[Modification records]
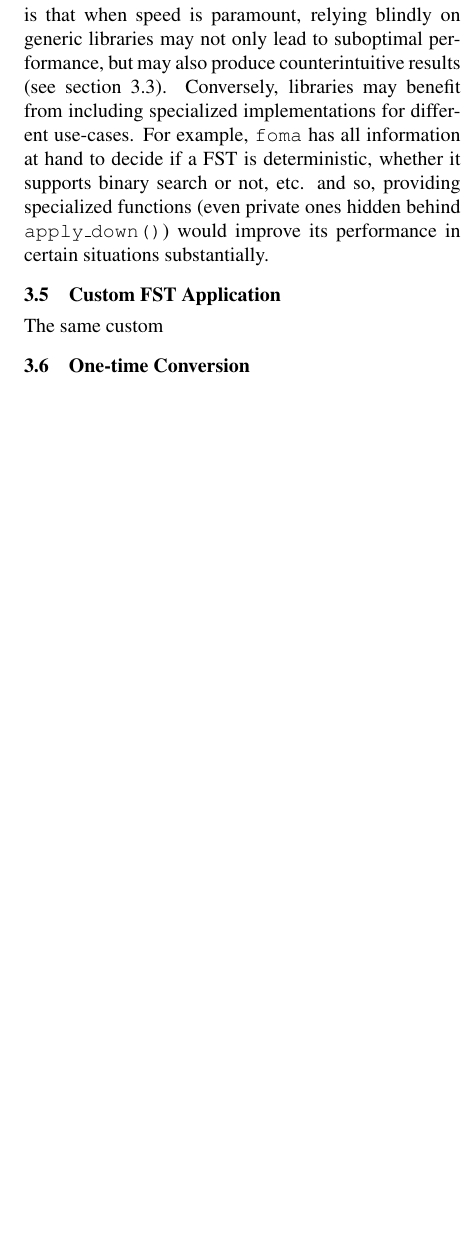
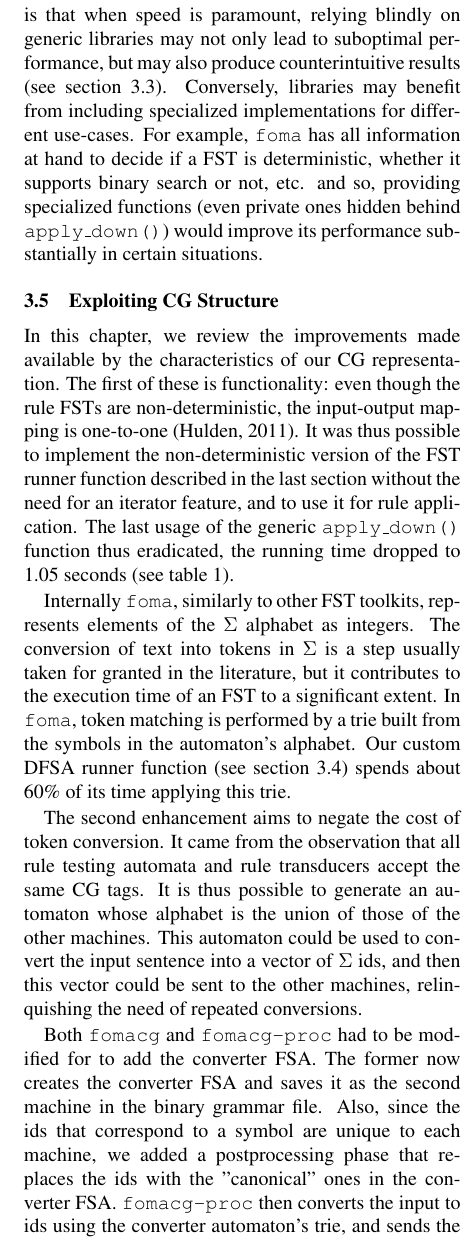
Before and after one commit to DavidNemeskey/fomacg, a LaTeX paper (paper/apertium_cg.tex): part of one column of page 3 of 6, cut so that both start at the same text, the shorter picture padded with empty space. Compiled offline with pdfLaTeX.

Commit message:
Optimization chapter finished (sans Breton).
M    paper/apertium_cg.tex


git-svn-id: https://svn.code.sf.net/p/apertium/svn/branches/fomacg@49120 72bbbca6-d526-0410-a7d9-f06f51895060

```diff
--- a/paper/apertium_cg.tex
+++ b/paper/apertium_cg.tex
@@ -276,13 +278,52 @@ Conversely, libraries may benefit from including specialized implementations
 for different use-cases. For example, \texttt{foma} has all information at hand
 to decide if a FST is deterministic, whether it supports binary search or not,
 etc. and so, providing specialized functions (even private ones hidden behind
-\texttt{apply\_down()}) would improve its performance in certain situations
-substantially.
+\texttt{apply\_down()}) would improve its performance substantially in certain
+situations.
 
-\subsection{Custom FST Application}
-\label{sec:speed_fst}
+\subsection{Exploiting CG Structure}  % TODO: ?
+\label{sec:speed_cg}
 
-The same custom
+In this chapter, we review the improvements made available by the
+characteristics of our CG representation. The first of these is functionality:
+even though the rule FSTs are non-deterministic, the input-output mapping is
+one-to-one~\cite{Hulden:2011}. It was thus possible to implement the
+non-deterministic version of the FST runner function described in the last
+section without the need for an iterator feature, and to use it for rule
+application. The last usage of the generic \texttt{apply\_down()} function  % TODO: usage
+thus eradicated, the running time dropped to 1.05 seconds (see
+table~\ref{tab:evaluation}).
 
-\subsection{One-time Conversion}
-\label{sec:speed_convert}
+% TODO: is this true for SFST and OpenFST? cite!
+Internally \texttt{foma}, similarly to other FST toolkits, represents elements
+of the $\Sigma$ alphabet as integers. The conversion of text into tokens in
+$\Sigma$ is a step usually taken for granted in the literature, but it
+contributes to the execution time of an FST to a significant extent. In
+\texttt{foma}, token matching is performed by a trie built from the symbols in
+the automaton's alphabet. Our custom DFSA runner function (see
+section~\ref{sec:speed_custom}) spends about 60\% of its time applying this trie.
+
+%The two enhancements below have helped to all but negate the cost of token
+%conversion. The first of these exploits the fact that in the \texttt{fomacg}
+%format, the symbols are separated by space characters. Instead of passing the
+%input string to each FSM, we split it along the spaces, and pass the resulting
+%string vector to the machines. This is a rather small change, and while the
+%Hungarian grammar benefited almost nothing, the running time of the Breton
+%grammar improved by 0.4 second.
+
+The second enhancement aims to negate the cost of token conversion.
+It came from the observation that all rule testing automata
+and rule transducers accept the same CG tags. It is thus possible to generate an
+automaton whose alphabet is the union of those of the other machines. This
+automaton could be used to convert the input sentence into a vector of $\Sigma$
+ids, and then this vector could be sent to the other machines, relinquishing the
+need of repeated conversions.
+
+Both \texttt{fomacg} and \texttt{fomacg-proc} had to be modified for to add the
+converter FSA. The former now creates the converter FSA and saves it as the
+second machine in the binary
+grammar file. Also, since the ids that correspond to a symbol are unique to
+each machine, we added a postprocessing phase that replaces the ids with the
+"canonical" ones in the converter FSA.
+\texttt{fomacg-proc} then converts the input to ids using the converter
+automaton's trie, and sends the vector to the rule machines. The rule machines
@@ -300,3 +348,6 @@ The same custom
   FSA rule testing (\ref{sec:speed_fsa})        & 10s    & -- \\
   Custom FSA runner (\ref{sec:speed_custom})    & 1.45s  &       \\
   Custom format-FST (\ref{sec:speed_custom})    & 1.275s &       \\
+  Custom rule applier (\ref{sec:speed_cg})      & 1.05s  &       \\
+%  Input partitioning (\ref{sec:speed_cg})       & 1.45s  &       \\
+  One-time conversion (\ref{sec:speed_cg})      & 0.32s  & 1.55s  \\
```
Also changed, not shown: paper/apertium_cg.tex (13 more changed lines).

■ Problem description:
Every line that contains the string "texttt" should be copied from the entries.

■ Your solution:
 for different use-cases. For example, \texttt{foma} has all information at hand
-\texttt{apply\_down()}) would improve its performance in certain situations
+\texttt{apply\_down()}) would improve its performance substantially in certain
+application. The last usage of the generic \texttt{apply\_down()} function  % TODO: usage
+Internally \texttt{foma}, similarly to other FST toolkits, represents elements
+\texttt{foma}, token matching is performed by a trie built from the symbols in
+%conversion. The first of these exploits the fact that in the \texttt{fomacg}
+Both \texttt{fomacg} and \texttt{fomacg-proc} had to be modified for to add the
+\texttt{fomacg-proc} then converts the input to ids using the converter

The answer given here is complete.